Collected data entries
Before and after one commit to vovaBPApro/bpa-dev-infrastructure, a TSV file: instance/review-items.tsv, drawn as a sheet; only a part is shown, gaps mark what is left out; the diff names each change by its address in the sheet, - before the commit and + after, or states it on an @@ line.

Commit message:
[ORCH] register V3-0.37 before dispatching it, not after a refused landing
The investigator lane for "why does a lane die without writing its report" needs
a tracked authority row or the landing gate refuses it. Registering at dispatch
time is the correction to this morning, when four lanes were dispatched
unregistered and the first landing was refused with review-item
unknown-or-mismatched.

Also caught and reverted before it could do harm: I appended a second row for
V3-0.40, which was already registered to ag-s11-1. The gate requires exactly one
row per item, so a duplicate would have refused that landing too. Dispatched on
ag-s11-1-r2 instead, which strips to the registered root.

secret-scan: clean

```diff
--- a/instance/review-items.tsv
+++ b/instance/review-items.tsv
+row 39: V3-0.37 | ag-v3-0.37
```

» Task to complete
Wherever the string "instance" is found in the entries, copy the line it sits in.

» Written response
Before and after one commit to vovaBPApro/bpa-dev-infrastructure, a TSV file: instance/review-items.tsv, drawn as a sheet; only a part is shown, gaps mark what is left out; the diff names each change by its address in the sheet, - before the commit and + after, or states it on an @@ line.
--- a/instance/review-items.tsv
+++ b/instance/review-items.tsv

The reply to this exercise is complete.